(GIVEN RECORDS begins)
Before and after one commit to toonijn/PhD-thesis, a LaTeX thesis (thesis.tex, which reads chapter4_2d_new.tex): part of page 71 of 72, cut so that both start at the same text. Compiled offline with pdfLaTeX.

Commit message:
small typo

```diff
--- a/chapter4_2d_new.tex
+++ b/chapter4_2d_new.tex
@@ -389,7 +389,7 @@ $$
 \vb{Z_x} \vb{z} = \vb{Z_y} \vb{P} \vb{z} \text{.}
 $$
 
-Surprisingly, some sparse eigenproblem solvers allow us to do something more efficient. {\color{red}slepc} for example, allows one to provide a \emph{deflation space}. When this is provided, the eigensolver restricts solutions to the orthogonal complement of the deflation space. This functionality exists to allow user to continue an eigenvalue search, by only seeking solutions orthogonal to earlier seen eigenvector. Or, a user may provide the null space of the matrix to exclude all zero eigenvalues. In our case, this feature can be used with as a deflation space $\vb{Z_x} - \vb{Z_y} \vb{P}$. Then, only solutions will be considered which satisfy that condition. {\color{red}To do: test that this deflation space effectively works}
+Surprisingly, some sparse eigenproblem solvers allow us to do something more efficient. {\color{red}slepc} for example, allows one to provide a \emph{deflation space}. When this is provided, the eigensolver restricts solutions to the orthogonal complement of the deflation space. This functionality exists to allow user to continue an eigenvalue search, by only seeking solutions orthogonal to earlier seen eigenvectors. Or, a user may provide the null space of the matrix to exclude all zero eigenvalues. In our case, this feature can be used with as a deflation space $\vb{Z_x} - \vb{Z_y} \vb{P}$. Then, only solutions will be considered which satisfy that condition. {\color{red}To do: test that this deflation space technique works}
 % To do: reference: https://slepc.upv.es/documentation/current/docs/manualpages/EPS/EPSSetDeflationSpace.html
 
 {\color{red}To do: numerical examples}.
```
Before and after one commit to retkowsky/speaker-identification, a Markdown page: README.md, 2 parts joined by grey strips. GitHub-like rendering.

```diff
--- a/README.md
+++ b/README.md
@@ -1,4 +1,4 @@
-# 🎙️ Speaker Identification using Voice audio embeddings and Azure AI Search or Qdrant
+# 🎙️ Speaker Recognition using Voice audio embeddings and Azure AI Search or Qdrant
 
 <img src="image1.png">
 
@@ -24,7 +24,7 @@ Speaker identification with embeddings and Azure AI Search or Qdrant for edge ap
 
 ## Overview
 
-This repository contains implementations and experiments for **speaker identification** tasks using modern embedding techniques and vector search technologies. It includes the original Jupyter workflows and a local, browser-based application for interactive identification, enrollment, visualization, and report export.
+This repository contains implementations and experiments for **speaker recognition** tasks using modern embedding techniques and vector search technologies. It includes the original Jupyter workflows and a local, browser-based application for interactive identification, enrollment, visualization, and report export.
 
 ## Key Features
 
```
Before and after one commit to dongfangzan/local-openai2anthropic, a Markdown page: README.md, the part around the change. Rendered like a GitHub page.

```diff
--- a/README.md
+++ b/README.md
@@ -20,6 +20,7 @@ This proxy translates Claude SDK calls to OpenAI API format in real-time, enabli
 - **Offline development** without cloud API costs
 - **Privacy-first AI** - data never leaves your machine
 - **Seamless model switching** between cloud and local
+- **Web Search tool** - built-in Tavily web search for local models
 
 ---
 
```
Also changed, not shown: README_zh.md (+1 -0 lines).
(GIVEN RECORDS ends)
Write out the data a second time, exactly the same.

Before and after one commit to toonijn/PhD-thesis, a LaTeX thesis (thesis.tex, which reads chapter4_2d_new.tex): part of page 71 of 72, cut so that both start at the same text. Compiled offline with pdfLaTeX.

Commit message:
small typo

```diff
--- a/chapter4_2d_new.tex
+++ b/chapter4_2d_new.tex
@@ -389,7 +389,7 @@ $$
 \vb{Z_x} \vb{z} = \vb{Z_y} \vb{P} \vb{z} \text{.}
 $$
 
-Surprisingly, some sparse eigenproblem solvers allow us to do something more efficient. {\color{red}slepc} for example, allows one to provide a \emph{deflation space}. When this is provided, the eigensolver restricts solutions to the orthogonal complement of the deflation space. This functionality exists to allow user to continue an eigenvalue search, by only seeking solutions orthogonal to earlier seen eigenvector. Or, a user may provide the null space of the matrix to exclude all zero eigenvalues. In our case, this feature can be used with as a deflation space $\vb{Z_x} - \vb{Z_y} \vb{P}$. Then, only solutions will be considered which satisfy that condition. {\color{red}To do: test that this deflation space effectively works}
+Surprisingly, some sparse eigenproblem solvers allow us to do something more efficient. {\color{red}slepc} for example, allows one to provide a \emph{deflation space}. When this is provided, the eigensolver restricts solutions to the orthogonal complement of the deflation space. This functionality exists to allow user to continue an eigenvalue search, by only seeking solutions orthogonal to earlier seen eigenvectors. Or, a user may provide the null space of the matrix to exclude all zero eigenvalues. In our case, this feature can be used with as a deflation space $\vb{Z_x} - \vb{Z_y} \vb{P}$. Then, only solutions will be considered which satisfy that condition. {\color{red}To do: test that this deflation space technique works}
 % To do: reference: https://slepc.upv.es/documentation/current/docs/manualpages/EPS/EPSSetDeflationSpace.html
 
 {\color{red}To do: numerical examples}.
```
Before and after one commit to retkowsky/speaker-identification, a Markdown page: README.md, 2 parts joined by grey strips. GitHub-like rendering.

```diff
--- a/README.md
+++ b/README.md
@@ -1,4 +1,4 @@
-# 🎙️ Speaker Identification using Voice audio embeddings and Azure AI Search or Qdrant
+# 🎙️ Speaker Recognition using Voice audio embeddings and Azure AI Search or Qdrant
 
 <img src="image1.png">
 
@@ -24,7 +24,7 @@ Speaker identification with embeddings and Azure AI Search or Qdrant for edge ap
 
 ## Overview
 
-This repository contains implementations and experiments for **speaker identification** tasks using modern embedding techniques and vector search technologies. It includes the original Jupyter workflows and a local, browser-based application for interactive identification, enrollment, visualization, and report export.
+This repository contains implementations and experiments for **speaker recognition** tasks using modern embedding techniques and vector search technologies. It includes the original Jupyter workflows and a local, browser-based application for interactive identification, enrollment, visualization, and report export.
 
 ## Key Features
 
```
Before and after one commit to dongfangzan/local-openai2anthropic, a Markdown page: README.md, the part around the change. Rendered like a GitHub page.

```diff
--- a/README.md
+++ b/README.md
@@ -20,6 +20,7 @@ This proxy translates Claude SDK calls to OpenAI API format in real-time, enabli
 - **Offline development** without cloud API costs
 - **Privacy-first AI** - data never leaves your machine
 - **Seamless model switching** between cloud and local
+- **Web Search tool** - built-in Tavily web search for local models
 
 ---
 
```
Also changed, not shown: README_zh.md (+1 -0 lines).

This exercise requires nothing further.